To become a surfer, a person needs practice and a certain amount of perseverance.
But a surfer, to become a human, needs to go through several stages and show considerable awareness. In my experience, a lot of people get stuck halfway.
Do not you understand what I mean? Sit down more comfortably, I’ll tell you now.
Everything around enthralls a person: passages and falls, the road to the spot, and the people everywhere.
This fact is advertised by all surf schools, promising that you will have a lot of fun regardless of your class, income, religion, and experience. And they don’t lie; they are.
This stage can take longer if you rarely catch waves, say, two vacations a year. In this case, every time is almost like the first, but the “honeymoon” ends sooner or later.
It happens faster for those who prescribe at sea or ocean and surf regularly throughout the year.
The next phase is characterized by the fact that negative notes appear in your skating in addition to joy, delight, and pleasure.
And here, in all its glory, your personality “blooms” and manifests itself.
It even happens that, for example, a person doesn’t want to go skating, he doesn’t go, and he scolds himself for it, from the series: “Well, what the hell are you a surfer if you see waves and don’t want to ride!” I have seen this more often in girls, but also in guys.
There are too many people, they behave like stupid freaks, and besides, the waves are shit, and the board is a log.
Another option could be a negative attitude towards others or the ocean itself. If experienced surfers are around, they ride too much and don’t give you waves.
If there are a lot of newcomers nearby, they get stupid and get in the way. The bright sun is blinding; the legs are numb in the cold water, the longboard does not turn, the shortboard does not rake.
A mind prone to accusation will always find something to find fault with.

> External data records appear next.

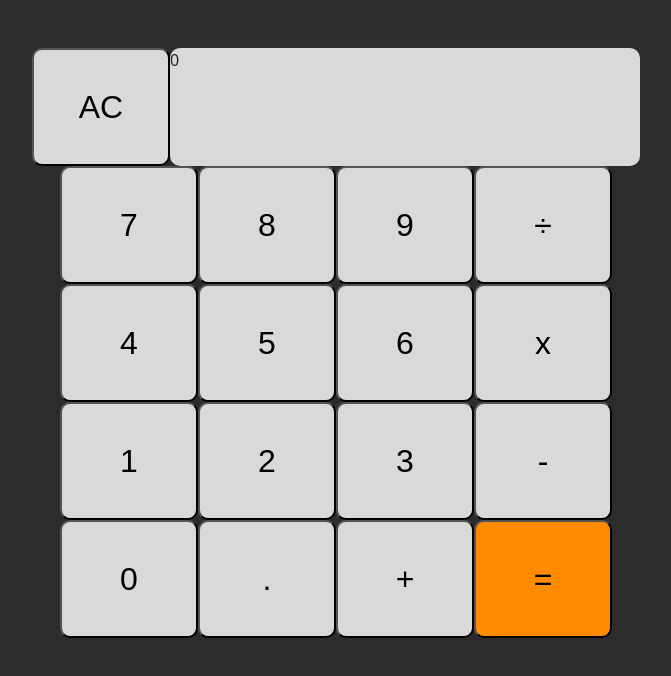
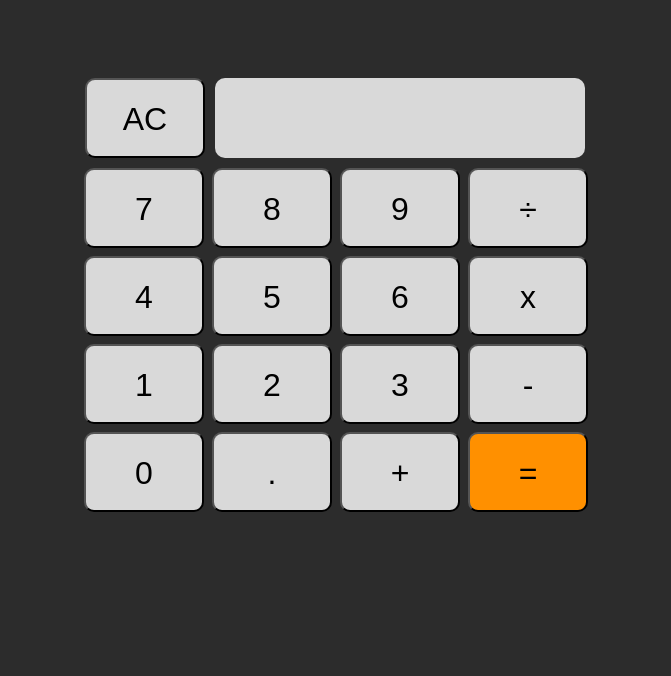
Before and after one commit to RY4N247/Calculator, a plain HTML site: page index.html in a window 1280 px wide. Shown: the whole page, without its empty margins (304-975 px from the left). Drawn offline with nearby package versions, Linux system fonts and the light colour scheme.

Commit message:
css finished

```diff
--- a/index.html
+++ b/index.html
@@ -8,38 +8,37 @@
     <link rel="stylesheet" href="styles.css">
 </head>
 <body>
-
-
+   <br>
     <div class="container-fluid d-flex justify-content-center align-items-center pt-5">
         <div class="AC">
             <button class="button">AC</button>
         </div>
         <div class="screen">
-            0
+            <div class="output"></div>
         </div>
     </div>
-    <div class="container-fluid d-flex justify-content-center align-items-center buttonRow">
+    <div class="container-fluid d-flex justify-content-center align-items-center">
         <button class="button">7</button>
         <button class="button">8</button>
         <button class="button">9</button>
         <button class="button">÷</button>
     </div>
 
-    <div class="container-fluid d-flex justify-content-center align-items-center buttonRow">
+    <div class="container-fluid d-flex justify-content-center align-items-center">
         <button class="button">4</button>
         <button class="button">5</button>
         <button class="button">6</button>
         <button class="button">x</button>
     </div>
 
-    <div class="container-fluid d-flex justify-content-center align-items-center buttonRow">
+    <div class="container-fluid d-flex justify-content-center align-items-center">
         <button class="button">1</button>
         <button class="button">2</button>
         <button class="button">3</button>
         <button class="button">-</button>
     </div>
 
-    <div class="container-fluid d-flex justify-content-center align-items-center buttonRow">
+    <div class="container-fluid d-flex justify-content-center align-items-center">
         <button class="button">0</button>
         <button class="button">.</button>
         <button class="button">+</button>
--- a/styles.css
+++ b/styles.css
@@ -5,18 +5,20 @@ body{
 }
 
 .screen{
-width: 470px;
-height: 118px;
-left: 808px;
+width: 370px;
+height: 80px;
+left: 900px;
 top: 186px;
 
 background: #D9D9D9;
 border-radius: 10px;
+margin: 6px;
 }
 
+
 .button{
-width: 138px;
-height: 118px;
+width: 120px;
+height: 80px;
 left: 642px;
 top: 186px;
 
@@ -29,17 +31,9 @@ font-size: 32px;
 line-height: 77px;
 
 color: #000000;
-
-
-
+margin: 4px;
 }
 
 .equals{
-    background: #FF8B03;
-
+    background: #ff9000;
 }
-
-.buttonRow{
-
-
-}
```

Destructive waves are, if you think about it, generally nonsense.
One way or another, people who have fallen into this phase begin to skate “on difficult schools.” Maybe not all the time and not every time, but surfing is painted in different shades in their life.
A person has an idealized concept of how it should be in his head, and every discrepancy between reality and this invented standard causes an adverse reaction.

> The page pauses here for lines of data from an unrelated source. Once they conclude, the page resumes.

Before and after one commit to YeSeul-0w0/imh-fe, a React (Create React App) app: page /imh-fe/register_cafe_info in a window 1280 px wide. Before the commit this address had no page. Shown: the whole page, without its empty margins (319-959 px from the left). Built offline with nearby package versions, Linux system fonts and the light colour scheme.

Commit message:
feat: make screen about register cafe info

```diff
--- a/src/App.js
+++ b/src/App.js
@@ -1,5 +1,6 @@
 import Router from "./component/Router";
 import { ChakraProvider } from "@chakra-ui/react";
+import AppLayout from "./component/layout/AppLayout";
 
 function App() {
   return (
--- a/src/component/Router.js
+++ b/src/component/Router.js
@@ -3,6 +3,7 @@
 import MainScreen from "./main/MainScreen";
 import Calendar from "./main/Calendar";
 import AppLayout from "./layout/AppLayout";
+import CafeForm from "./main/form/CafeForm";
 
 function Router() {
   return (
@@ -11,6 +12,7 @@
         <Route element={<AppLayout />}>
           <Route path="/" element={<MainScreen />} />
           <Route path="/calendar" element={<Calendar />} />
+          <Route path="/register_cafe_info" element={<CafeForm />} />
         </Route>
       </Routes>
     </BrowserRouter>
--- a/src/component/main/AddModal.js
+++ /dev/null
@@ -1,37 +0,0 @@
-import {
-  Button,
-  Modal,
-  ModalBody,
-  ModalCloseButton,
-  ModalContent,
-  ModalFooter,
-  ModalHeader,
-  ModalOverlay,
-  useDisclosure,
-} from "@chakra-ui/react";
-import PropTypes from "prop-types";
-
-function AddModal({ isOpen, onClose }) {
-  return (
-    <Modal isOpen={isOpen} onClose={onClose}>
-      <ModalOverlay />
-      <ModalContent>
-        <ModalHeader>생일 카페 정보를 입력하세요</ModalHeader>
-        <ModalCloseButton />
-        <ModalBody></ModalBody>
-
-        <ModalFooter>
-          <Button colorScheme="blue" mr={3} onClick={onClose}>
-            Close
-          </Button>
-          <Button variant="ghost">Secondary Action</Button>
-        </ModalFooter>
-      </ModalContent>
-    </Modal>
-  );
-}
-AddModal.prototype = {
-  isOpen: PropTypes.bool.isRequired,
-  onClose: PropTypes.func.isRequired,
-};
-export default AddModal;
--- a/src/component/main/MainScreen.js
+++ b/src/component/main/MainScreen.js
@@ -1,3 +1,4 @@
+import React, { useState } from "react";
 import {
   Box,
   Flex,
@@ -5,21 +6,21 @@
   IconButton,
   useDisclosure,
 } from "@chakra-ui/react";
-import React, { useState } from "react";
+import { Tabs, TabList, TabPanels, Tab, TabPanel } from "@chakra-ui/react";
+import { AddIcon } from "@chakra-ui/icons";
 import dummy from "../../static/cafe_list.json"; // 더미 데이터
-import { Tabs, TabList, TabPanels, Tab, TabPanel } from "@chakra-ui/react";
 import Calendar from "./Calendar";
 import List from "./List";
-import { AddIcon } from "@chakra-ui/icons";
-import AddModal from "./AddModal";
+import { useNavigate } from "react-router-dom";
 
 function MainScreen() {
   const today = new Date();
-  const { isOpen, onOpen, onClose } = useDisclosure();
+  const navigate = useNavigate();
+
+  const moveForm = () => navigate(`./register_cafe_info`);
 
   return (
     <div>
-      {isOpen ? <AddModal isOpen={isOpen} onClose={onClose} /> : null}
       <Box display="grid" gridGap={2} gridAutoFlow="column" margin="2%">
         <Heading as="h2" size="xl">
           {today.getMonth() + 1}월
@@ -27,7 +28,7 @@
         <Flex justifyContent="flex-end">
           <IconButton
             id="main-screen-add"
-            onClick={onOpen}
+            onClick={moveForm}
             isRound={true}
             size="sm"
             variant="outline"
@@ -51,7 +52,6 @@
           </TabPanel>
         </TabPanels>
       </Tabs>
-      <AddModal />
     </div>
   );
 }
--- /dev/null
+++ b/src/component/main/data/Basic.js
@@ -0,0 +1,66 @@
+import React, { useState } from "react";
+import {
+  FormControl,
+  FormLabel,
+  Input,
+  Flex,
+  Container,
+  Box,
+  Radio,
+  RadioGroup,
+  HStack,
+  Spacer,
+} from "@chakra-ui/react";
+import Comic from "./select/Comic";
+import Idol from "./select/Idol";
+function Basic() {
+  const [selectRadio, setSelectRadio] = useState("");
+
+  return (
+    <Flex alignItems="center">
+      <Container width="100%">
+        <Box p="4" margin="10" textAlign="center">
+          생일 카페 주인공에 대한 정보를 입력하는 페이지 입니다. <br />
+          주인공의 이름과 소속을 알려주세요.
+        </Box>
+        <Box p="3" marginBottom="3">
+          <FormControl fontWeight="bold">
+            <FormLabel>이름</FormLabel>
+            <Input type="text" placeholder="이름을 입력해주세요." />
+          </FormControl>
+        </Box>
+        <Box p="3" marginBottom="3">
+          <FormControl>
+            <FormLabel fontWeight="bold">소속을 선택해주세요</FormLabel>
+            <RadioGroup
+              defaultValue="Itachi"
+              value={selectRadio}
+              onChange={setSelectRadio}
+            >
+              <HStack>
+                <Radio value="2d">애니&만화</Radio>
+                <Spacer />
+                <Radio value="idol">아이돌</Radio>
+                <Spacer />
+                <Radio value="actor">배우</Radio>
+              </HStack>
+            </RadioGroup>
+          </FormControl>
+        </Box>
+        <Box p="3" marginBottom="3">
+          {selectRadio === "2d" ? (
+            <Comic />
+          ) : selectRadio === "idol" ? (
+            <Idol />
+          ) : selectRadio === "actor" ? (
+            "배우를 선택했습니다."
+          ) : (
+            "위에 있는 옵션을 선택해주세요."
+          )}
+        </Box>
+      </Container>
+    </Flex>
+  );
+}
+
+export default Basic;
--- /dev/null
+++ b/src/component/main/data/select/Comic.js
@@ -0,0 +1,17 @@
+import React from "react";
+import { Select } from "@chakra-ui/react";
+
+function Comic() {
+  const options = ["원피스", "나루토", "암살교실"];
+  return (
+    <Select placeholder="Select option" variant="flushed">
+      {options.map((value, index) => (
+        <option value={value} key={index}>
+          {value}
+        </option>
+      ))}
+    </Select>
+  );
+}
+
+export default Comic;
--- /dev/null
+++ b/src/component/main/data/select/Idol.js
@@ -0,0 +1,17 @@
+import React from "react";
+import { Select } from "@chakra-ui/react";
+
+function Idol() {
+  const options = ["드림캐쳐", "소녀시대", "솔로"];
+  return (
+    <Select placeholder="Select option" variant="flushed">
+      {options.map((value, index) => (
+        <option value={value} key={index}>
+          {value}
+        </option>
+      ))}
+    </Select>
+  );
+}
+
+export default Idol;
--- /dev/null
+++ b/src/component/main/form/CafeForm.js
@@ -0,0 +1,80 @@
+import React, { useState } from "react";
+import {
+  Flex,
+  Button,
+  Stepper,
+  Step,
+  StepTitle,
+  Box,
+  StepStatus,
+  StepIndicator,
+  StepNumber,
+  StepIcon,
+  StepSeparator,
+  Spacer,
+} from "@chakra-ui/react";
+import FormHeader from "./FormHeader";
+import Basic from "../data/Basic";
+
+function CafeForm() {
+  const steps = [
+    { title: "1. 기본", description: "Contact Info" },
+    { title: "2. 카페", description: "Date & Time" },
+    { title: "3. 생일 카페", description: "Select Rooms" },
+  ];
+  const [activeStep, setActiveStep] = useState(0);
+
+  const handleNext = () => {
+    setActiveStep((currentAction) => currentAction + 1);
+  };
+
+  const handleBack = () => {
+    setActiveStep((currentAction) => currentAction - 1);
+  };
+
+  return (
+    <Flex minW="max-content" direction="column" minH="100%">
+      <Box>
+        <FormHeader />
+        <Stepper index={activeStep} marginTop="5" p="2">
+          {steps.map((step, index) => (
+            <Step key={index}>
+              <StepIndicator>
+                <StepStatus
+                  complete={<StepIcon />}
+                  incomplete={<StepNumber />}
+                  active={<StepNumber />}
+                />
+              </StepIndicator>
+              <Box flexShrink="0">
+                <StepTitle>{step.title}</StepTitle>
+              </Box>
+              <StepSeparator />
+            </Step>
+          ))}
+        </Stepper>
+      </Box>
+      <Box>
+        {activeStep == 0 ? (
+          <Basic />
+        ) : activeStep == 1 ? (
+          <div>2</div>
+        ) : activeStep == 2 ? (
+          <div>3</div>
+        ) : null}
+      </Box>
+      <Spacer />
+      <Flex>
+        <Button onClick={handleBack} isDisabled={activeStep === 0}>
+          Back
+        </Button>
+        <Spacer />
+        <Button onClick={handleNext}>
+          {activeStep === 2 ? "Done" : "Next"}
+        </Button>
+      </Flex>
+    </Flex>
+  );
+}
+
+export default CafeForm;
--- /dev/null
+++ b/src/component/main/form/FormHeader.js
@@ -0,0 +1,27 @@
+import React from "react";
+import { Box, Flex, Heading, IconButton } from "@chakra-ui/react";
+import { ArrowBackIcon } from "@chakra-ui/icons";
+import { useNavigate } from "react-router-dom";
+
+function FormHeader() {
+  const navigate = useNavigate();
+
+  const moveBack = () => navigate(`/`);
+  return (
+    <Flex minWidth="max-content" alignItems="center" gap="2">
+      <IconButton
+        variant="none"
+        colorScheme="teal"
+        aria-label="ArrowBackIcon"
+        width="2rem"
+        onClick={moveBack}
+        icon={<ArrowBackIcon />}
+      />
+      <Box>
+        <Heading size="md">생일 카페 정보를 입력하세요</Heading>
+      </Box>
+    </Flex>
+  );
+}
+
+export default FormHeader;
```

Maybe stormy may be quiet, but it is not the external manifestation that is important, but the internal one, that the person at the moment of this reaction does not experience the pleasure of surfing.
It is generally accepted that surfing makes a person better. So I’ll say this: surfing reveals a person, squeezes out all the shit that was hidden. And if you notice this shit in yourself, admit it, and start working with it, you can become better.
Public coming out: I’ve been in this phase for a long time. And I was sure that this was normal. It’s okay sometimes to feel anger, anger, frustration, resentment in the ocean.
And then it turned out that no. I cannot precisely answer the question of how this happened.
At some point, I saw a different reaction in a person, which made me look at myself from the outside: here I am in the ocean, angry, and this is not cool.
Therefore, if conditions develop, so I do not get pleasure (and this objectively happens: challenging waves or too many people), I begin to go ashore instead of getting angry.
Even if I swam 15 minutes ago, it doesn’t matter even if I fly away tomorrow.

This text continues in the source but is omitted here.